## What is required:
Scan the material below for the string "README", and copy every line where it shows up.

## Task data:
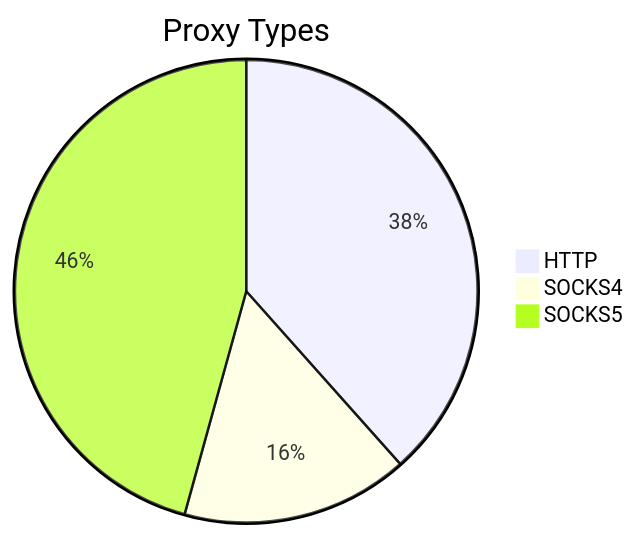
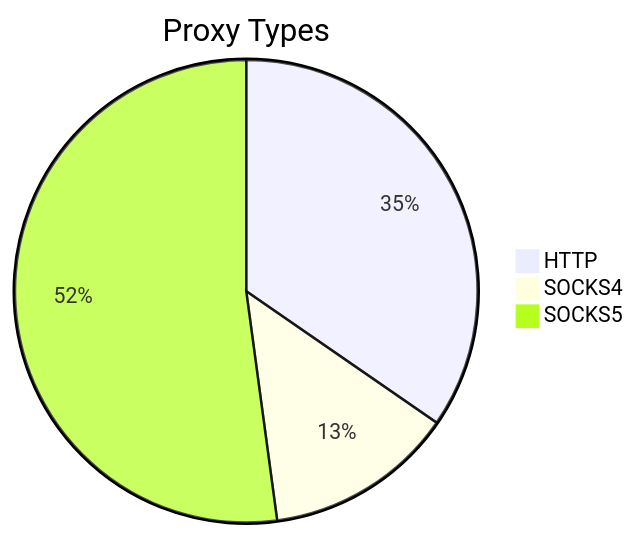
Before and after one commit to stormsia/proxy-list: the first of 2 diagrams in README.md, drawn with Mermaid. The commit also changed other lines of this file, not shown here.

````diff
--- a/README.md
+++ b/README.md
@@ -21,6 +21,6 @@
 ```mermaid
 pie title Proxy Types
-    "HTTP" : 179
-    "SOCKS4" : 74
-    "SOCKS5" : 213
+    "HTTP" : 81
+    "SOCKS4" : 31
+    "SOCKS5" : 122
 ```
````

## Your solution:
Before and after one commit to stormsia/proxy-list: the first of 2 diagrams in README.md, drawn with Mermaid. The commit also changed other lines of this file, not shown here.
--- a/README.md
+++ b/README.md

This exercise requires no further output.